Search each line below for "energy", then return the lines where it appears.

......

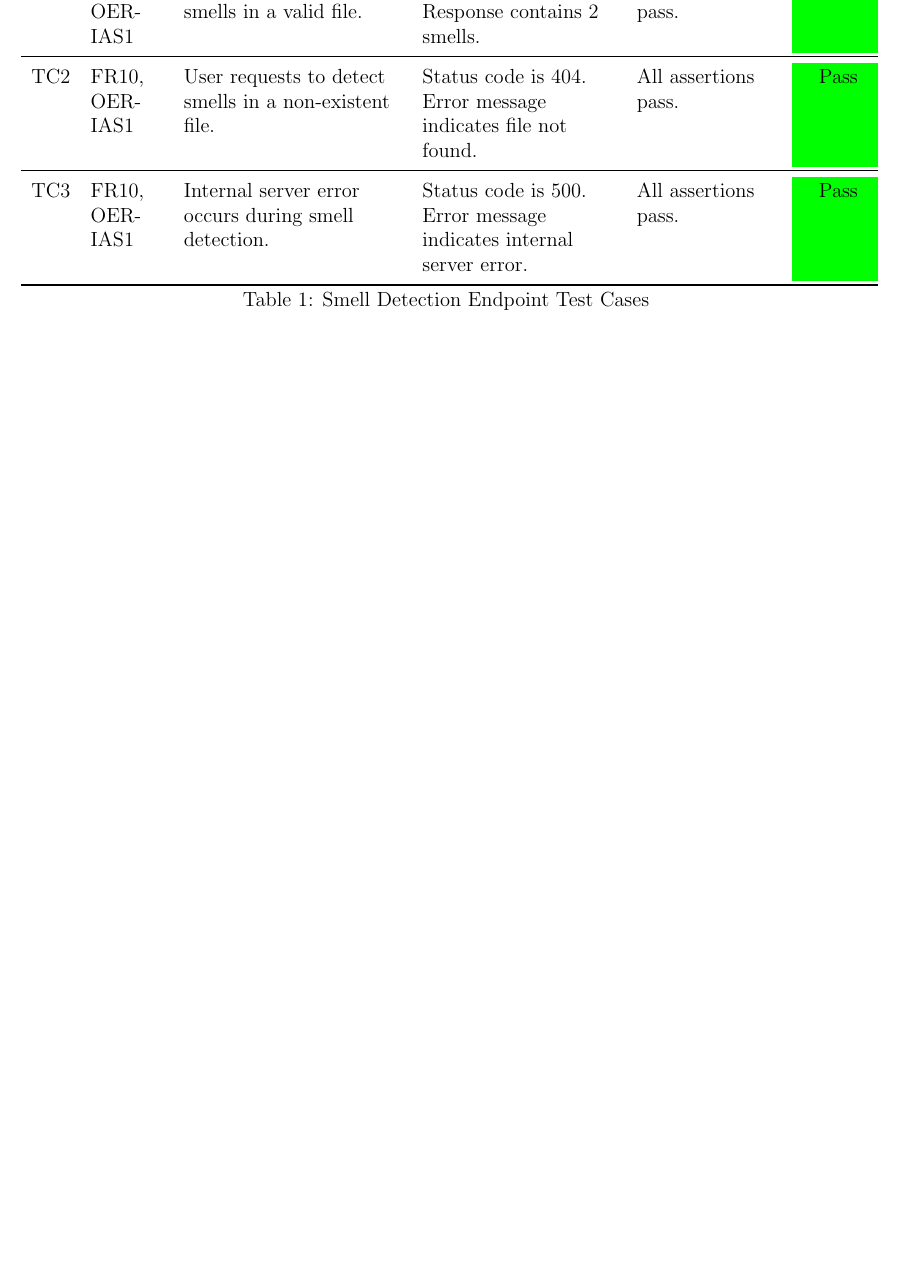
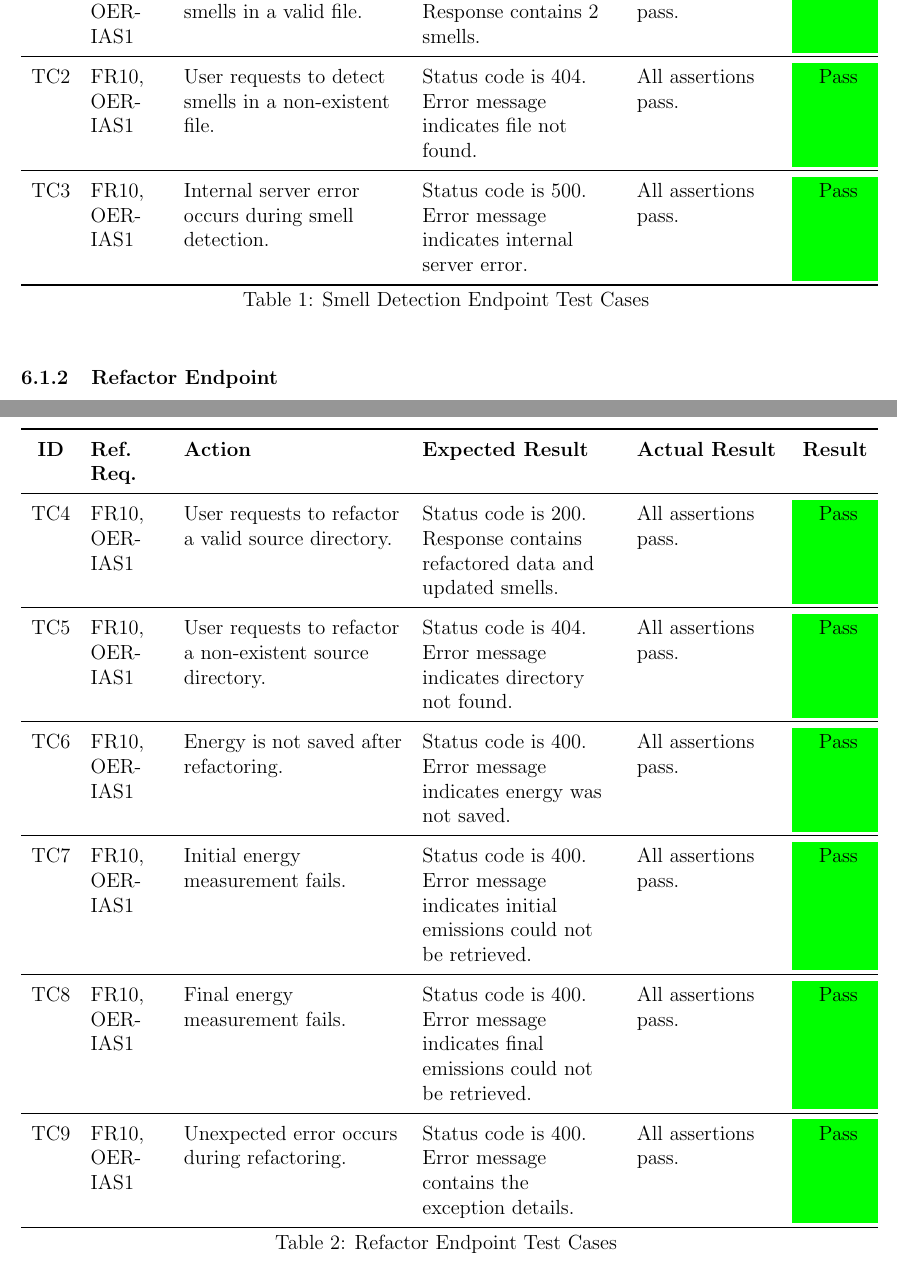
Before and after one commit to ssm-lab/capstone--source-code-optimizer, a LaTeX document (docs/VnVReport/VnVReport.tex): part of page 5 of 7 before the commit and two parts of pages 5 and 6 of 8 after it, the two joined at a grey line, cut so that both start at the same text, the shorter picture padded with empty space. Compiled offline with pdfLaTeX.

Commit message:
Added unit tests for refactoring api endpoint (#421)

```diff
--- a/docs/VnVReport/VnVReport.tex
+++ b/docs/VnVReport/VnVReport.tex
@@ -127,6 +127,40 @@ This section will not be appropriate for every project.
   TC\testcount & FR10, OER-IAS1 & Internal server error occurs during smell detection. & Status code is 500. Error message indicates internal server error. & All assertions pass. & \cellcolor{green} Pass \\
 \end{longtable}
 
+\subsubsection{Refactor Endpoint}
+
+\begin{longtable}{c
+  >{\raggedright\arraybackslash}p{1.5cm}
+  >{\raggedright\arraybackslash}p{4.5cm}
+  >{\raggedright\arraybackslash}p{4cm}
+  >{\raggedright\arraybackslash}p{3cm} c}
+  \toprule
+  \textbf{ID} & \textbf{Ref. Req.} & \textbf{Action} & \textbf{Expected Result} & \textbf{Actual Result} & \textbf{Result} \\
+  \midrule
+  \endfirsthead
+
+  \multicolumn{6}{l}{\textit{(Continued from previous page)}} \\
+  \toprule
+  \textbf{ID} & \textbf{Ref. Req.} & \textbf{Action} & \textbf{Expected Result} & \textbf{Actual Result} & \textbf{Result} \\
+  \midrule
+  \endhead
+
+  \multicolumn{6}{r}{\textit{Continued on next page}} \\
+  \endfoot
+
+  \bottomrule
+  \caption{Refactor Endpoint Test Cases}
+  \label{table:refactor_endpoint_tests}
+  \endlastfoot
+
+  TC\testcount & FR10, OER-IAS1 & User requests to refactor a valid source directory. & Status code is 200. Response contains refactored data and updated smells. & All assertions pass. & \cellcolor{green} Pass \\ \midrule
+  TC\testcount & FR10, OER-IAS1 & User requests to refactor a non-existent source directory. & Status code is 404. Error message indicates directory not found. & All assertions pass. & \cellcolor{green} Pass \\ \midrule
+  TC\testcount & FR10, OER-IAS1 & Energy is not saved after refactoring. & Status code is 400. Error message indicates energy was not saved. & All assertions pass. & \cellcolor{green} Pass \\ \midrule
+  TC\testcount & FR10, OER-IAS1 & Initial energy measurement fails. & Status code is 400. Error message indicates initial emissions could not be retrieved. & All assertions pass. & \cellcolor{green} Pass \\ \midrule
+  TC\testcount & FR10, OER-IAS1 & Final energy measurement fails. & Status code is 400. Error message indicates final emissions could not be retrieved. & All assertions pass. & \cellcolor{green} Pass \\ \midrule
+  TC\testcount & FR10, OER-IAS1 & Unexpected error occurs during refactoring. & Status code is 400. Error message contains the exception details. & All assertions pass. & \cellcolor{green} Pass \\
+\end{longtable}
+
 \section{Changes Due to Testing}
 
 \wss{This section should highlight how feedback from the users and from
```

......

→ **Final answer**:
+  TC\testcount & FR10, OER-IAS1 & Energy is not saved after refactoring. & Status code is 400. Error message indicates energy was not saved. & All assertions pass. & \cellcolor{green} Pass \\ \midrule
+  TC\testcount & FR10, OER-IAS1 & Initial energy measurement fails. & Status code is 400. Error message indicates initial emissions could not be retrieved. & All assertions pass. & \cellcolor{green} Pass \\ \midrule
+  TC\testcount & FR10, OER-IAS1 & Final energy measurement fails. & Status code is 400. Error message indicates final emissions could not be retrieved. & All assertions pass. & \cellcolor{green} Pass \\ \midrule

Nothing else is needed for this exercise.